(Version comparison data)
= Beginning of Section =

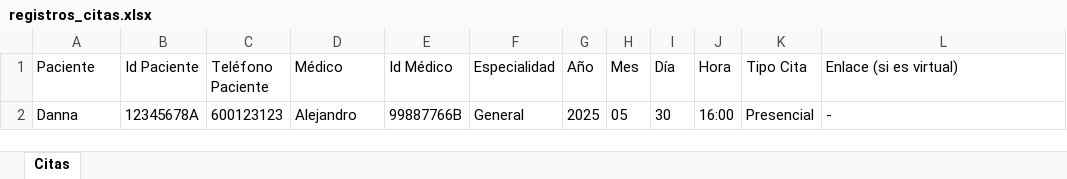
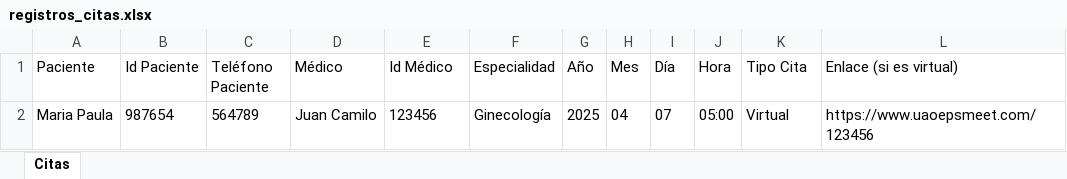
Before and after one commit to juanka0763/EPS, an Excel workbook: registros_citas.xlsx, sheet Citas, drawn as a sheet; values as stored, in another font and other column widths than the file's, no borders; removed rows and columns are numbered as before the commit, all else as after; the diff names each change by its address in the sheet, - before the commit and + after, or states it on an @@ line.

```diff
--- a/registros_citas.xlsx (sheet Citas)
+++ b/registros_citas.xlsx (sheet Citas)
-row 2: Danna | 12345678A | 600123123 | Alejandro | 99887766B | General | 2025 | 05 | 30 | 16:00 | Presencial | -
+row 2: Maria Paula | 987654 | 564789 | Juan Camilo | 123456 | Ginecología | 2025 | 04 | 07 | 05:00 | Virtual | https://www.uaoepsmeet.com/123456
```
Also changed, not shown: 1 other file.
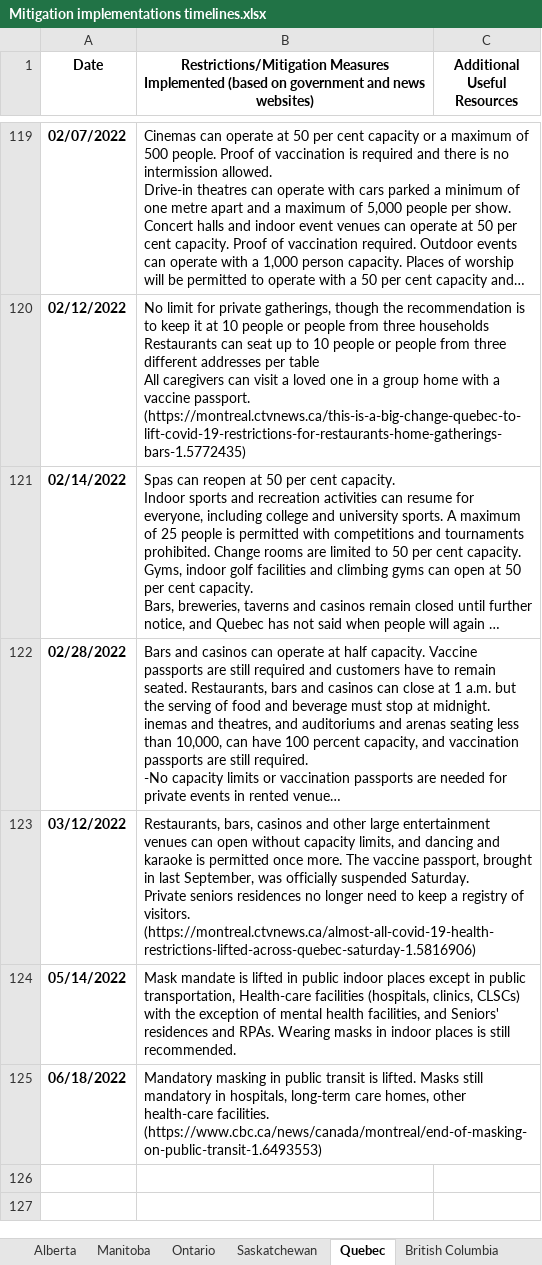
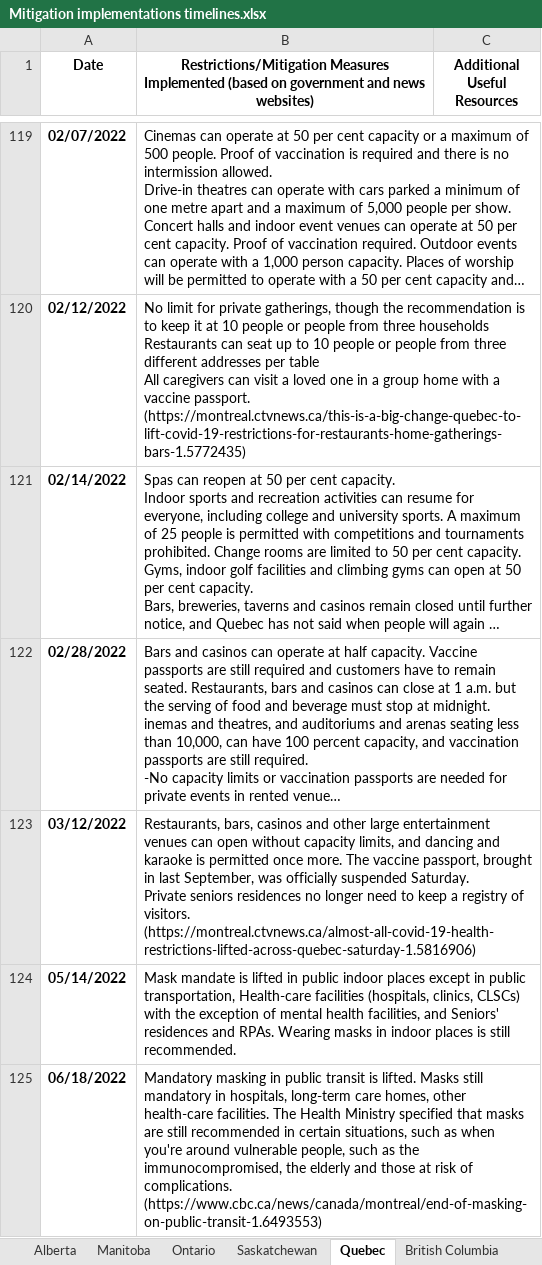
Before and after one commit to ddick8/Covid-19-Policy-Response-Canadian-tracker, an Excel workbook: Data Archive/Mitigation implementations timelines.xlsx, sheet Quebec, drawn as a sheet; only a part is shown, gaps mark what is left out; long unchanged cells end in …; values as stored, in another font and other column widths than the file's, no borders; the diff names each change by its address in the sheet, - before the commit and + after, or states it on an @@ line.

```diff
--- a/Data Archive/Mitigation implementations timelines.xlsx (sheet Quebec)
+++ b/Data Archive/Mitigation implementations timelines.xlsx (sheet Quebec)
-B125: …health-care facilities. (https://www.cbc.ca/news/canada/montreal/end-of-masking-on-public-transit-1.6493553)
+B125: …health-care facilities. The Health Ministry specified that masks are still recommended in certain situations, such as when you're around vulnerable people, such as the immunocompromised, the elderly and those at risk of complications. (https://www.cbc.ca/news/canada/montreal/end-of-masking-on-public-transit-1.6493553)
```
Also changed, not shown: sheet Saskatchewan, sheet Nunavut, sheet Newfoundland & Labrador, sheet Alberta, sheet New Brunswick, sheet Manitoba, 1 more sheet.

= End of Section =

> **Task brief**
Return every line of the data above in which "drawn" appears.

> **Answer section**
Before and after one commit to juanka0763/EPS, an Excel workbook: registros_citas.xlsx, sheet Citas, drawn as a sheet; values as stored, in another font and other column widths than the file's, no borders; removed rows and columns are numbered as before the commit, all else as after; the diff names each change by its address in the sheet, - before the commit and + after, or states it on an @@ line.
Before and after one commit to ddick8/Covid-19-Policy-Response-Canadian-tracker, an Excel workbook: Data Archive/Mitigation implementations timelines.xlsx, sheet Quebec, drawn as a sheet; only a part is shown, gaps mark what is left out; long unchanged cells end in …; values as stored, in another font and other column widths than the file's, no borders; the diff names each change by its address in the sheet, - before the commit and + after, or states it on an @@ line.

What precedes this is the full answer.